In case you didn't know, "Stigmata" are the wounds that the Catholic church believes appeared spontaneously on St. Francis of Assisi (13th century) that mimicked the wounds inflicted on Christ at his torture and crucifixion. There were five areas affected by the wounds - hands, feet, head, back, and chest. These were supposed to be related to the nailing, of course, the crowning with thorns, the flogging, and the final spear thrust into the heart.
I bought this DVD several years ago and watched it about three or four times over the intervening years. I had never really been moved to write down my thoughts but finally decided to take a stab (joke) at it.
This film by Rupert Wainwright, takes the paint by numbers approach into Exorcist territory that is frankly unsatisfying, even though protagonist Patricia Arquette is cute as a button and she has support from the likes of Gabriel Byrne the movie comes off as empty and unconvincing.
The opening shows Gabriel Byrne, a Vatican priest, investigating a statue that bleeds. He is an investigator for the Catholic equivalent of the CIA, typically sent to disprove miracles, or seize the evidence and take it back to the Vatican if they are unsure.
Frankie (Patricia Arquette) is a young blue collar chick in Pittsburgh who dresses hair. She has been given a crucifix by her globe trotting mom who mails it back to her. This is a bit disconcerting as when Frankie really, really needs her mom (later on), she is still out making like one of the jet setters, even though they have cell phone contact.
Anyway, soon after receiving the crucifix, Frankie receives through and through wounds on her wrists, along with a lot of special effects like reverse water drips that tell you something special is happening.

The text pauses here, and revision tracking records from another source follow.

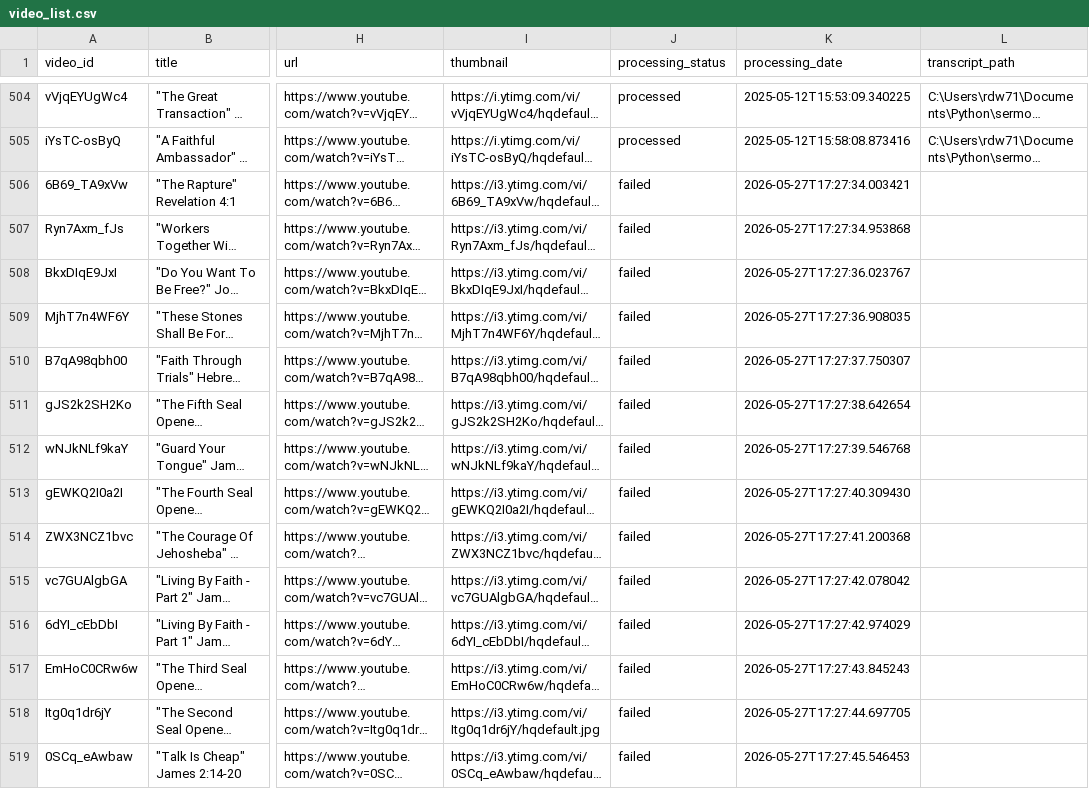
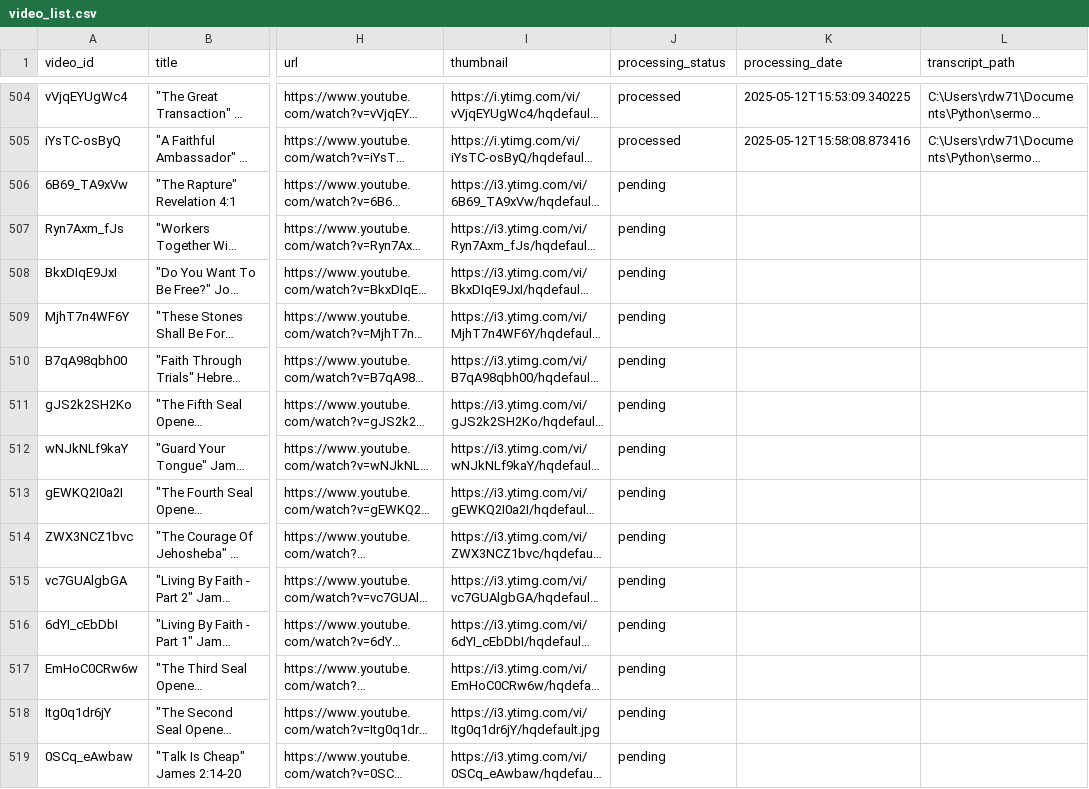
Before and after one commit to fellowship-digital-ministry/sermon-library, a CSV file: transcription/data/video_list.csv, drawn as a sheet; only a part is shown, gaps mark what is left out; long unchanged cells end in …; the diff covers the shown part only; the diff names each change by its address in the sheet, - before the commit and + after, or states it on an @@ line.

```diff
--- a/transcription/data/video_list.csv
+++ b/transcription/data/video_list.csv
-J506:J519 (processing_status): failed
+J506:J519 (processing_status): pending
-K506 (processing_date): 2026-05-27T17:27:34.003421
+K506 (processing_date): (empty)
-K507 (processing_date): 2026-05-27T17:27:34.953868
+K507 (processing_date): (empty)
-K508 (processing_date): 2026-05-27T17:27:36.023767
+K508 (processing_date): (empty)
-K509 (processing_date): 2026-05-27T17:27:36.908035
+K509 (processing_date): (empty)
-K510 (processing_date): 2026-05-27T17:27:37.750307
+K510 (processing_date): (empty)
-K511 (processing_date): 2026-05-27T17:27:38.642654
+K511 (processing_date): (empty)
-K512 (processing_date): 2026-05-27T17:27:39.546768
+K512 (processing_date): (empty)
-K513 (processing_date): 2026-05-27T17:27:40.309430
+K513 (processing_date): (empty)
-K514 (processing_date): 2026-05-27T17:27:41.200368
+K514 (processing_date): (empty)
-K515 (processing_date): 2026-05-27T17:27:42.078042
+K515 (processing_date): (empty)
-K516 (processing_date): 2026-05-27T17:27:42.974029
+K516 (processing_date): (empty)
-K517 (processing_date): 2026-05-27T17:27:43.845243
+K517 (processing_date): (empty)
-K518 (processing_date): 2026-05-27T17:27:44.697705
+K518 (processing_date): (empty)
-K519 (processing_date): 2026-05-27T17:27:45.546453
+K519 (processing_date): (empty)
```
Also changed, not shown: 145 edited cells elsewhere in this file, 14 other files.
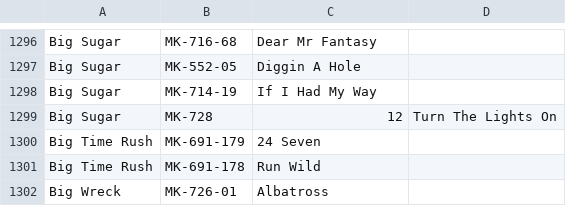
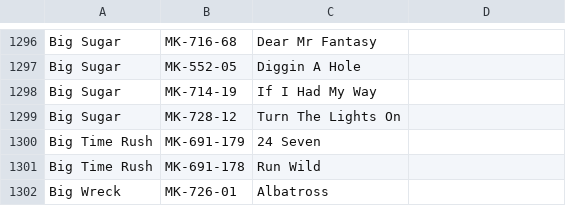
Before and after one commit to mikelexxultrakaraoke/mikelexxultrakaraoke.github.io, a CSV file: data/karaoke.csv, drawn as a sheet; only a part is shown, gaps mark what is left out.

Commit message:
Update karaoke.csv

```diff
--- a/data/karaoke.csv
+++ b/data/karaoke.csv
@@ -1298,3 +1298,3 @@ Big Sugar,MK-552-05,Diggin A Hole
 Big Sugar,MK-714-19,If I Had My Way
-Big Sugar,MK-728,12,Turn The Lights On
+Big Sugar,MK-728-12,Turn The Lights On
 Big Time Rush,MK-691-179,24 Seven
```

Fr. Kiernan (Byrne) is sent down by the Vatican in response to a newspaper article that shows Frankie getting the lash marks on the subway to see if it is real. He thinks she is not getting stigmata but later witnesses her getting the gouge marks on her head as if a crown of thorns were jammed onto it.
The same thing happens over and over and it's full of cheesy special effects, chattering cuts, bluish tint, surround sound, and no real good underlying story. The ending leaves you with no resolution and feeling like you missed something.
Jonathan Pryce (Glengarry Glen Ross) gives the best performance in the movie as the sinister Vatican leader who determines to advance the Catholic religion at the cost of truth on every occasion. Aha! cry the easily led, who always seem to see such a well creased villain at the bottom of every major organization.
So, when a cliched minor character like the sinister Vatican guy gets top nod as a well played part you can imagine how lousy the performances from both Patricia Arquette and Gabriel Byrne were. Neither had much conviction and you might say Byrne phoned his performance in and you would not be wrong.
The MGM DVD is presented in color, in 2.35:1 theatrical format, and lasting 103 minutes. A full length commentary is provided where Rupert Wainwright slaps himself on the back
in between explaining all the story elements that he failed to depict in the movie.
Stigmata can be safely missed